[Data for review]
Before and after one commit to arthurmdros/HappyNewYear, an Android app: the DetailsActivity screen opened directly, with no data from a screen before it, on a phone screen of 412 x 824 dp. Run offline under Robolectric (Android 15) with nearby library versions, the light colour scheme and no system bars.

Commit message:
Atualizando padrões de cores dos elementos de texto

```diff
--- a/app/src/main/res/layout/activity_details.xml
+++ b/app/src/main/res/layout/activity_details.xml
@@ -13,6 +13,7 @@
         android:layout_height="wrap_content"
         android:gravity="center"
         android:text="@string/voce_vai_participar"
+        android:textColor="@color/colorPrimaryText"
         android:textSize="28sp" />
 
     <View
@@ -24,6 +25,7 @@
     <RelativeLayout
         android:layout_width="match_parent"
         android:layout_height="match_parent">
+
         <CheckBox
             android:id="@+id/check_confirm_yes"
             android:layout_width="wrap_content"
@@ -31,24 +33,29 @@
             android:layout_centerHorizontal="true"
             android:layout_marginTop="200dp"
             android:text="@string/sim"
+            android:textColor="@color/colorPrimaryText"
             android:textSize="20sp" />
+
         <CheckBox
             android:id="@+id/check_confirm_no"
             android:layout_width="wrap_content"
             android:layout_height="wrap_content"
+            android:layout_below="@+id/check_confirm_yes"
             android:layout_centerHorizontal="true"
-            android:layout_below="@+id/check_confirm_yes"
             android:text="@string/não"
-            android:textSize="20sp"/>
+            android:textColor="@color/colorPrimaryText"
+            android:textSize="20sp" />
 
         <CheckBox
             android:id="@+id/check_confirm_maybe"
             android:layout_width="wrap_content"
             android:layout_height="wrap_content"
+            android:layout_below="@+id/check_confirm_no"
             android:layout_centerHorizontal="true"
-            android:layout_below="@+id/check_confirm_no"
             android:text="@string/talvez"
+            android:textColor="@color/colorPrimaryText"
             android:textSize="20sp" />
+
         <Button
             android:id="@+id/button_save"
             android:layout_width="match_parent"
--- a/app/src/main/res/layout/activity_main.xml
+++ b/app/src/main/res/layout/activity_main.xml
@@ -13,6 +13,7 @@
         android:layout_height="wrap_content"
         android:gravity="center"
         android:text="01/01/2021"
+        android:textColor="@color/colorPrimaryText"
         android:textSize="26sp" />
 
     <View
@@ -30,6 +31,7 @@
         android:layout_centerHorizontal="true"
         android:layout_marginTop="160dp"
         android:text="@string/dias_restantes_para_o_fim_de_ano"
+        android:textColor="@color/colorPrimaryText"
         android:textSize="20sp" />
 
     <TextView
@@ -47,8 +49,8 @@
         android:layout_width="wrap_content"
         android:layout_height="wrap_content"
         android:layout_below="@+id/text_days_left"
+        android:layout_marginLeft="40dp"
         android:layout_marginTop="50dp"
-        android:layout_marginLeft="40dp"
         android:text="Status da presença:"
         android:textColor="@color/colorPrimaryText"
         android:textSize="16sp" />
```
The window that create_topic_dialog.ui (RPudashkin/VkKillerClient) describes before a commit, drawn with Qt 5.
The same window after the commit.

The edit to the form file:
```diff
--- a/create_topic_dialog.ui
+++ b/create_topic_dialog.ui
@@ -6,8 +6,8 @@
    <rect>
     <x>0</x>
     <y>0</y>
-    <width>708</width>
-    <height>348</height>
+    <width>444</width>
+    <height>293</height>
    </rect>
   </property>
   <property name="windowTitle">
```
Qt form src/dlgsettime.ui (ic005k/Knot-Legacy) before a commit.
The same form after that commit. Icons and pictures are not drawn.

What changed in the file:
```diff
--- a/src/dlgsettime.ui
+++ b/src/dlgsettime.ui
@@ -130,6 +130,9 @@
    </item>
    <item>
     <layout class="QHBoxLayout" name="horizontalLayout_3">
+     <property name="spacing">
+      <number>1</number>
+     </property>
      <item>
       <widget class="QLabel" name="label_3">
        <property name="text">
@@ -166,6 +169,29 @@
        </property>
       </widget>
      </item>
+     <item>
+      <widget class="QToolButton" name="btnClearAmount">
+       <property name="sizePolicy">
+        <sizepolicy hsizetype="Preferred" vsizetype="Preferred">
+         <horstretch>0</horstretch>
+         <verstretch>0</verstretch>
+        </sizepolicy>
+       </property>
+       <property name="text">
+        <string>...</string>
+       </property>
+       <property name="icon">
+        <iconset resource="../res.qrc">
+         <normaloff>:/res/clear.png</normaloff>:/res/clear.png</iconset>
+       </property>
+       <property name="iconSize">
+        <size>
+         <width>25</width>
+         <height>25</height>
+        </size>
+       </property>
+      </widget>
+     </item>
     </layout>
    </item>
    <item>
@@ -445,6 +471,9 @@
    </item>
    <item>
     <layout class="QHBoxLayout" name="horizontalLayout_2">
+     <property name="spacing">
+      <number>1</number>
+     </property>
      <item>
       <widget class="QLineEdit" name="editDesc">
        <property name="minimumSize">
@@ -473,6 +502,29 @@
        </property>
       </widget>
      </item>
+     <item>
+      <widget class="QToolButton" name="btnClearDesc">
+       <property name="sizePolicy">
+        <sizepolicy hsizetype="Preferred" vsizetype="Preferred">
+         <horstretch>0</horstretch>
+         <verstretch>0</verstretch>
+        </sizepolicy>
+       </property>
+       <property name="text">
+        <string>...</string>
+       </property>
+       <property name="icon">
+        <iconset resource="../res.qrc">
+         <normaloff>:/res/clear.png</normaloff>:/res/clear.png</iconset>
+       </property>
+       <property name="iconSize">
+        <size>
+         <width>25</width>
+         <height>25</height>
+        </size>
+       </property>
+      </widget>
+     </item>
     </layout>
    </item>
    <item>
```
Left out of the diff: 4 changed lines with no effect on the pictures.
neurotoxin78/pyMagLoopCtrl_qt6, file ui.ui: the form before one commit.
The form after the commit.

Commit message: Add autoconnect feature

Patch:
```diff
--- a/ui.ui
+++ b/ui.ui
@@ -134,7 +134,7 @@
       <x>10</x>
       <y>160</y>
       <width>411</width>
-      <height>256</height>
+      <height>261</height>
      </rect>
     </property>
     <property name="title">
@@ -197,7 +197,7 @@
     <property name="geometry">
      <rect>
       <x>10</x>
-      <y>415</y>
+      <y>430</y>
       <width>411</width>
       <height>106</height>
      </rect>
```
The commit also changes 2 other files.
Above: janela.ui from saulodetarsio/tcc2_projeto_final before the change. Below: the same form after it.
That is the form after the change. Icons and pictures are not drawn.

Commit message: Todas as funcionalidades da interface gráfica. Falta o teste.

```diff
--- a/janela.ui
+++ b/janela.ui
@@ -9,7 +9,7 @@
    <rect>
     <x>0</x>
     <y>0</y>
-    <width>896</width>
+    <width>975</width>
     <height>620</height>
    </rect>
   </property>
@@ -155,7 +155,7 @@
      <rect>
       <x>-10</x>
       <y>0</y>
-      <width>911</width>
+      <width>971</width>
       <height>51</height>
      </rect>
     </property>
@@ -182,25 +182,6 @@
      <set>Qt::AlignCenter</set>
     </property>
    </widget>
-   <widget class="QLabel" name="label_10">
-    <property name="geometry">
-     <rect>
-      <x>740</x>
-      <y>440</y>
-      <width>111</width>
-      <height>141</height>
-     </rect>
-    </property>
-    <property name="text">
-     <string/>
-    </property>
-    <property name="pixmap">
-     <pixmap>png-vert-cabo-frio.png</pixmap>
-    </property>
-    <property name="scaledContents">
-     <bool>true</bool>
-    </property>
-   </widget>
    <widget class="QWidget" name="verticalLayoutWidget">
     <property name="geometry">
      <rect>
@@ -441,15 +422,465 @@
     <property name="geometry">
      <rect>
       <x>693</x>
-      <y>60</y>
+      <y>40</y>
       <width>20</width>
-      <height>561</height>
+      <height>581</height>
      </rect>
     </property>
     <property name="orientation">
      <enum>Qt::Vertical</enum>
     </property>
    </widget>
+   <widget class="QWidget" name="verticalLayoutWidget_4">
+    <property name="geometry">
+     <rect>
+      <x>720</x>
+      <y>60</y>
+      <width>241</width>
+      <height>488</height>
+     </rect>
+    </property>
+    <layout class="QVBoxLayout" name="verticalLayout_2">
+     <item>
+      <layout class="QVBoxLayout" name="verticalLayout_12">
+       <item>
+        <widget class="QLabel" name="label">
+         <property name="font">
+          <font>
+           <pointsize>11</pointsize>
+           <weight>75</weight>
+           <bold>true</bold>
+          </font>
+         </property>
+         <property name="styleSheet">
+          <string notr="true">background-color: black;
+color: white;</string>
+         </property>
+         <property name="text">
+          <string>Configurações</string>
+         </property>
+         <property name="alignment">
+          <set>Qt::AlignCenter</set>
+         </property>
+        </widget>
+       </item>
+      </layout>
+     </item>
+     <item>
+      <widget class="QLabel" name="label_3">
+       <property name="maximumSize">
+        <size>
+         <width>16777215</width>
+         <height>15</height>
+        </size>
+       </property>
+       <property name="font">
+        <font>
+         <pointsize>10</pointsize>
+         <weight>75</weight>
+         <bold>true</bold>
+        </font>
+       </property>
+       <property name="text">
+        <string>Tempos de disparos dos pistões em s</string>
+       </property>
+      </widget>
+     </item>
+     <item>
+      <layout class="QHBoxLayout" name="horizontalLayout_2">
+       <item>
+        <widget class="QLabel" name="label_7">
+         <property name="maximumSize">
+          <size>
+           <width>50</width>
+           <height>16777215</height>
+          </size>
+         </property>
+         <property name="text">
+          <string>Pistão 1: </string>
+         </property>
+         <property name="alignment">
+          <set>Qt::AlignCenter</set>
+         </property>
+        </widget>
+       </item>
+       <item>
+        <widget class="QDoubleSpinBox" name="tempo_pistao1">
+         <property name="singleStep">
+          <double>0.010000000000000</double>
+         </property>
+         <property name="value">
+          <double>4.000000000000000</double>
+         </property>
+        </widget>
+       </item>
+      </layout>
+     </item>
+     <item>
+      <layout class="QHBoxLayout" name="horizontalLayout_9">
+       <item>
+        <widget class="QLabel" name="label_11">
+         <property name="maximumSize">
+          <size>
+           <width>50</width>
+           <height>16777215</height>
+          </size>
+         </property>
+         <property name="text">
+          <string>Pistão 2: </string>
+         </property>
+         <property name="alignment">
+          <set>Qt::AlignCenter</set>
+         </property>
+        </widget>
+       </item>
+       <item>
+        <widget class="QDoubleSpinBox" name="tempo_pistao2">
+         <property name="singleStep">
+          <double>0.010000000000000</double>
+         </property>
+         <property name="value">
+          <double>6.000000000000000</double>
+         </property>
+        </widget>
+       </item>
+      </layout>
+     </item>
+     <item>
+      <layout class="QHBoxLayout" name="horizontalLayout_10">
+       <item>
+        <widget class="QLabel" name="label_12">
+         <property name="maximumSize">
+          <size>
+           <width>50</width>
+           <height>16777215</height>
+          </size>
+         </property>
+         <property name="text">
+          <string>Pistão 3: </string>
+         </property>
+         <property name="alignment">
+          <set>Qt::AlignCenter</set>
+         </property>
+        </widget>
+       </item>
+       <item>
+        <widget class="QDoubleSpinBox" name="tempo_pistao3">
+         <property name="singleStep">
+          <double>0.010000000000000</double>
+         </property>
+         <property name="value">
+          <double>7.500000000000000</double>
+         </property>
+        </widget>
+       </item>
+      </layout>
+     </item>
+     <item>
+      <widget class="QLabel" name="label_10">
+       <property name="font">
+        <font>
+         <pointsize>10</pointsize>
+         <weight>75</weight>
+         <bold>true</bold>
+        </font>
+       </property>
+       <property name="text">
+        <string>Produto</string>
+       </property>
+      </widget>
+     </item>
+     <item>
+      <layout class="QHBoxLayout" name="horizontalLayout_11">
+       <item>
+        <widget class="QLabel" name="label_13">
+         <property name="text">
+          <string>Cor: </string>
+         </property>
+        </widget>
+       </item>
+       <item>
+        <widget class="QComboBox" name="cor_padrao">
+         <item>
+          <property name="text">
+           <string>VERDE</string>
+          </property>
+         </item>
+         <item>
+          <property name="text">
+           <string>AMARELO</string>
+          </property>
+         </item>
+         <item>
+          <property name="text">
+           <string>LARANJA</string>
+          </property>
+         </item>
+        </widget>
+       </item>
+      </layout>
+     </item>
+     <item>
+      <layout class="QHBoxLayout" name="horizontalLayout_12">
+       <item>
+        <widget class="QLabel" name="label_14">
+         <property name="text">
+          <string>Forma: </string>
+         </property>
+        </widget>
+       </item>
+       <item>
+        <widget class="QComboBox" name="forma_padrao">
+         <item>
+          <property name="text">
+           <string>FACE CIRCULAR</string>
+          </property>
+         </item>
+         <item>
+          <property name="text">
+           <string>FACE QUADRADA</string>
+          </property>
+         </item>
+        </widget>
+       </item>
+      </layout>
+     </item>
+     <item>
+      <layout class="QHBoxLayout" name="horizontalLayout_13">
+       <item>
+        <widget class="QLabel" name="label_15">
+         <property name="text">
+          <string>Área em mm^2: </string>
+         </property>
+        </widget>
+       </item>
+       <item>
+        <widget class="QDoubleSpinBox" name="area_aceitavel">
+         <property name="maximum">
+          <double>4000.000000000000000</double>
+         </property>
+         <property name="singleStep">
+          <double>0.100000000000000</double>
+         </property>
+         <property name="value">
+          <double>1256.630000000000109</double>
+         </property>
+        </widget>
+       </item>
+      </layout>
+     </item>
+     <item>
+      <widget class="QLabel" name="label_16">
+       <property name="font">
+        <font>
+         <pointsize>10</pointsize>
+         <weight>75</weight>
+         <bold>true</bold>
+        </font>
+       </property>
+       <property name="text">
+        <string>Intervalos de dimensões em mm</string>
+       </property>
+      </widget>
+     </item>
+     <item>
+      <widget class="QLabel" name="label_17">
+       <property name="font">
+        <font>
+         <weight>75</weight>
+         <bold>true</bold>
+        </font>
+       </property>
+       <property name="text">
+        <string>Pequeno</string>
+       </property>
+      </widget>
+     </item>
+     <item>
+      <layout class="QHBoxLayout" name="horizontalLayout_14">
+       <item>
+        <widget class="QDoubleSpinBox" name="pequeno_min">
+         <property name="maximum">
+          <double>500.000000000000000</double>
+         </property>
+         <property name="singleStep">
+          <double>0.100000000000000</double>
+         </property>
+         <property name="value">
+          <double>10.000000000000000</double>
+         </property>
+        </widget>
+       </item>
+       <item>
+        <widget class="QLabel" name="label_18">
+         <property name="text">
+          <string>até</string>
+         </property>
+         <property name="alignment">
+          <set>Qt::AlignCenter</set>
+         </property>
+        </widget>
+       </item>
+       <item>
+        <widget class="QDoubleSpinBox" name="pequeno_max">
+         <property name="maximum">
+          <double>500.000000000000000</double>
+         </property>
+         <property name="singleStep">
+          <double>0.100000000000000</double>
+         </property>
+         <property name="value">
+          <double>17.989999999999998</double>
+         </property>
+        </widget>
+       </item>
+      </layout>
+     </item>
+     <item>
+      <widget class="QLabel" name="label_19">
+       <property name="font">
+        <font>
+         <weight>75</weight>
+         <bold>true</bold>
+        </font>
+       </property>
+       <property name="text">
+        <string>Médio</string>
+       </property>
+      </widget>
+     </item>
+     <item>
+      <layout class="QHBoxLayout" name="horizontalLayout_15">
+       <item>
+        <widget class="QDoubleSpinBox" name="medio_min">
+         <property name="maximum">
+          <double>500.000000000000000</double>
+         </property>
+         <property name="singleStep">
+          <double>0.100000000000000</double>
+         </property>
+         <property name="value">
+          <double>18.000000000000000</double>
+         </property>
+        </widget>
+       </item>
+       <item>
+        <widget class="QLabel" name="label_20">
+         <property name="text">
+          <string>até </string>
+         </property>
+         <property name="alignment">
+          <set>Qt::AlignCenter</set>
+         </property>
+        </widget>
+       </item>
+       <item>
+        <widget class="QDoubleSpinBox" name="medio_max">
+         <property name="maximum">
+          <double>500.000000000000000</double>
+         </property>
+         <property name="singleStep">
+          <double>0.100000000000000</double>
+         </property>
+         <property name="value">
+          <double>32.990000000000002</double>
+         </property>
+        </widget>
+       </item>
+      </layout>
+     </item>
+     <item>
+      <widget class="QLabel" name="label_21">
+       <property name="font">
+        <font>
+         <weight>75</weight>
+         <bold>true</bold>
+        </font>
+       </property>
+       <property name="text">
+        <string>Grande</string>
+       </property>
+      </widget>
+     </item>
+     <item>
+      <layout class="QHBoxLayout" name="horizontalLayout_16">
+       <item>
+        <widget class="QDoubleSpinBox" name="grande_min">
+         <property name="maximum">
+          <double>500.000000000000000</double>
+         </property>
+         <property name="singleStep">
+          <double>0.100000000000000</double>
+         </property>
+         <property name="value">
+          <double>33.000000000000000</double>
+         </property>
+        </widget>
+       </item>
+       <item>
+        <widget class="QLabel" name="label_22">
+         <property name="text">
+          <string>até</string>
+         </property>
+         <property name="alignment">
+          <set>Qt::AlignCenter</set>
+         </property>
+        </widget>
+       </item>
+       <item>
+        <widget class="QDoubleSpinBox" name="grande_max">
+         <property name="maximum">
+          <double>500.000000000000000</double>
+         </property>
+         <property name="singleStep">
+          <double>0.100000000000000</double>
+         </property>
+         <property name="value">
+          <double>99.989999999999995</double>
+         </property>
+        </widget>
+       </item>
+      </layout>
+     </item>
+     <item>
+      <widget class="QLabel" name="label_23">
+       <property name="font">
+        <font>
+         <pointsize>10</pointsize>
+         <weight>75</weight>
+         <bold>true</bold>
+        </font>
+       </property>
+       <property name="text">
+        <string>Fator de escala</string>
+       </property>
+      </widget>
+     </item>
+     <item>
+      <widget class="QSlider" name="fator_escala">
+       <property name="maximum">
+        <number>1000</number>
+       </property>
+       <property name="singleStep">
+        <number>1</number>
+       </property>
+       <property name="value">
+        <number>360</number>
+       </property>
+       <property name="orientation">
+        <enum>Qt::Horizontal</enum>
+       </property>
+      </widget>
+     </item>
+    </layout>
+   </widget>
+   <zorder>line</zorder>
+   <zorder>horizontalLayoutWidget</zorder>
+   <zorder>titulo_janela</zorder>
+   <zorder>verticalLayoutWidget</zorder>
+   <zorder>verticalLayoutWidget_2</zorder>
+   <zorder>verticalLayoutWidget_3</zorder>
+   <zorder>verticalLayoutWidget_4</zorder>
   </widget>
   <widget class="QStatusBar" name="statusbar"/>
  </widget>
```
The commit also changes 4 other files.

[Exercise aim]
Every line above that holds the string "changed" should be copied into the answer.

[Output]
What changed in the file:
Left out of the diff: 4 changed lines with no effect on the pictures.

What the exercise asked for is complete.